▸ AIM OF THE TASK: Please retype the listing below exactly as it stands, skipping any pictures.

▸ DATA FOR PROCESSING:
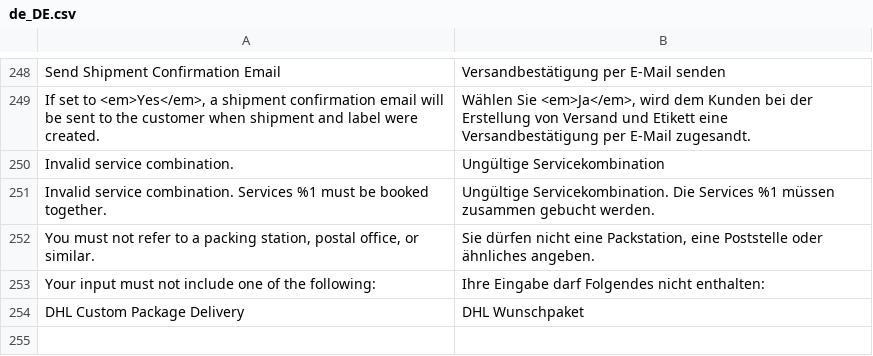
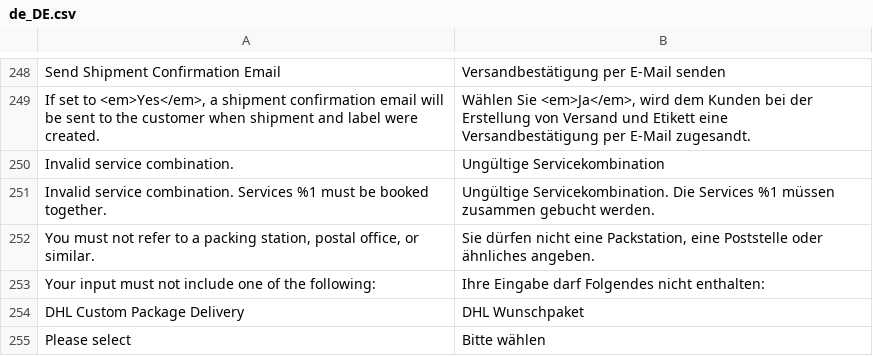
Before and after one commit to netresearch/dhl-module-shipping-m2, a CSV file: i18n/de_DE.csv, drawn as a sheet; only a part is shown, gaps mark what is left out.

Commit message:
DHLVM2-312: add missing translations

```diff
--- a/i18n/de_DE.csv
+++ b/i18n/de_DE.csv
@@ -254 +254,2 @@
 "DHL Custom Package Delivery","DHL Wunschpaket"
+"Please select","Bitte wählen"
```
Also changed, not shown: i18n/en_US.csv, 2 other files.
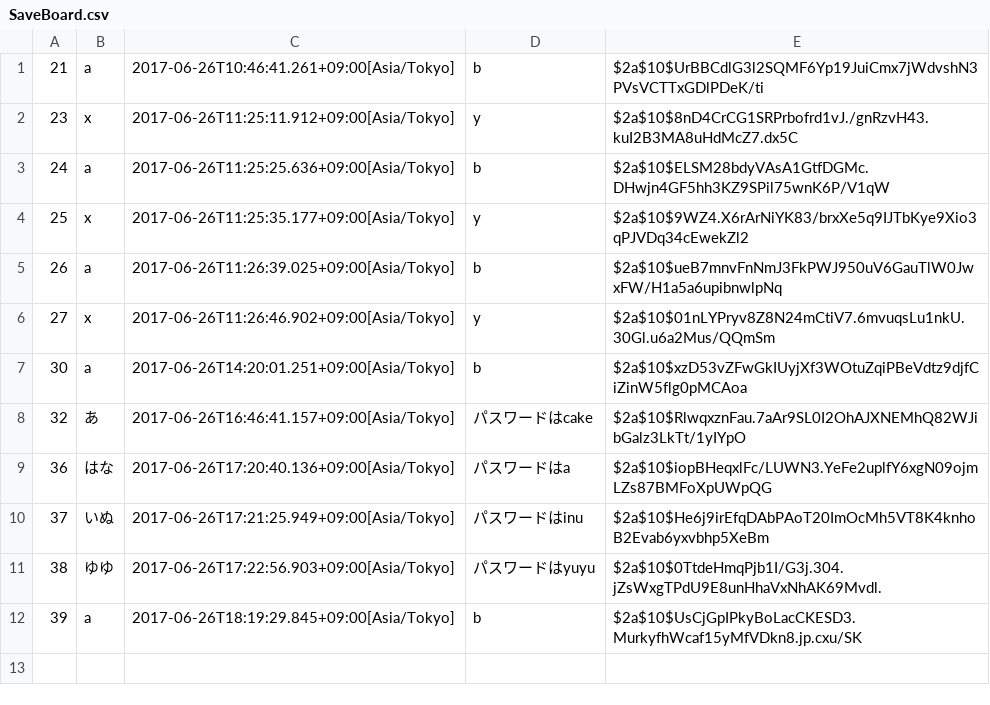
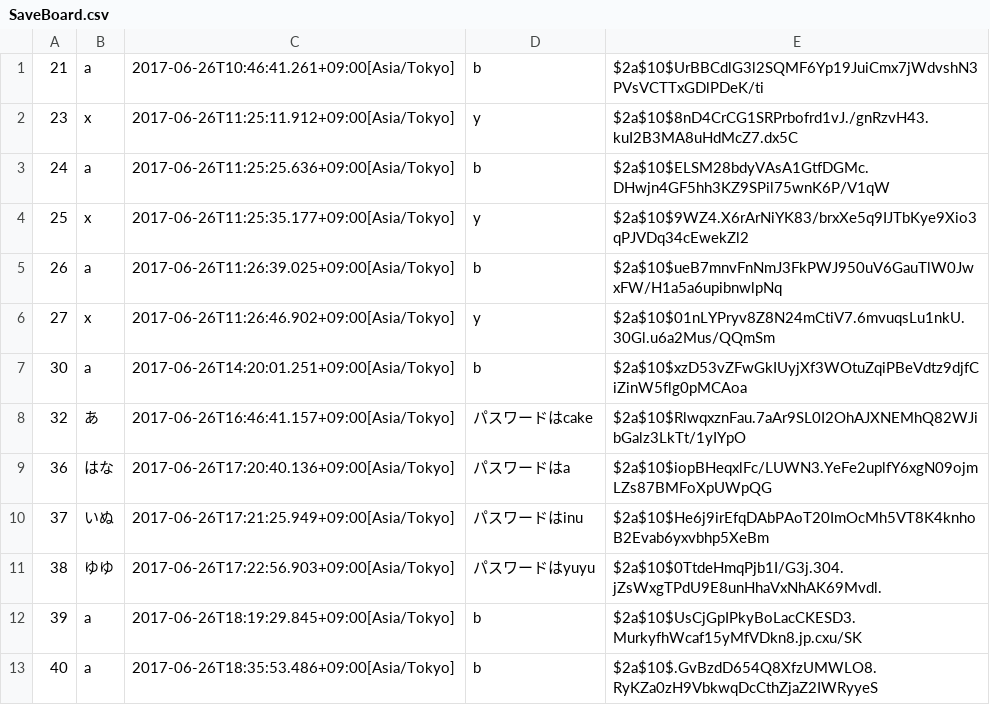
Before and after one commit to sakura818/write-http-server-01, a CSV file: src/main/resources/SaveBoard.csv, drawn as a sheet.

```diff
--- a/src/main/resources/SaveBoard.csv
+++ b/src/main/resources/SaveBoard.csv
@@ -12 +12,2 @@
 39,a,2017-06-26T18:19:29.845+09:00[Asia/Tokyo],b,$2a$10$UsCjGpIPkyBoLacCKESD3.MurkyfhWcaf15yMfVDkn8.jp.cxu/SK
+40,a,2017-06-26T18:35:53.486+09:00[Asia/Tokyo],b,$2a$10$.GvBzdD654Q8XfzUMWLO8.RyKZa0zH9VbkwqDcCthZjaZ2IWRyyeS
```
Also changed, not shown: 1 other file.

▸ REPLY TO THE TASK:
Before and after one commit to netresearch/dhl-module-shipping-m2, a CSV file: i18n/de_DE.csv, drawn as a sheet; only a part is shown, gaps mark what is left out.

Commit message:
DHLVM2-312: add missing translations

```diff
--- a/i18n/de_DE.csv
+++ b/i18n/de_DE.csv
@@ -254 +254,2 @@
 "DHL Custom Package Delivery","DHL Wunschpaket"
+"Please select","Bitte wählen"
```
Also changed, not shown: i18n/en_US.csv, 2 other files.
Before and after one commit to sakura818/write-http-server-01, a CSV file: src/main/resources/SaveBoard.csv, drawn as a sheet.

```diff
--- a/src/main/resources/SaveBoard.csv
+++ b/src/main/resources/SaveBoard.csv
@@ -12 +12,2 @@
 39,a,2017-06-26T18:19:29.845+09:00[Asia/Tokyo],b,$2a$10$UsCjGpIPkyBoLacCKESD3.MurkyfhWcaf15yMfVDkn8.jp.cxu/SK
+40,a,2017-06-26T18:35:53.486+09:00[Asia/Tokyo],b,$2a$10$.GvBzdD654Q8XfzUMWLO8.RyKZa0zH9VbkwqDcCthZjaZ2IWRyyeS
```
Also changed, not shown: 1 other file.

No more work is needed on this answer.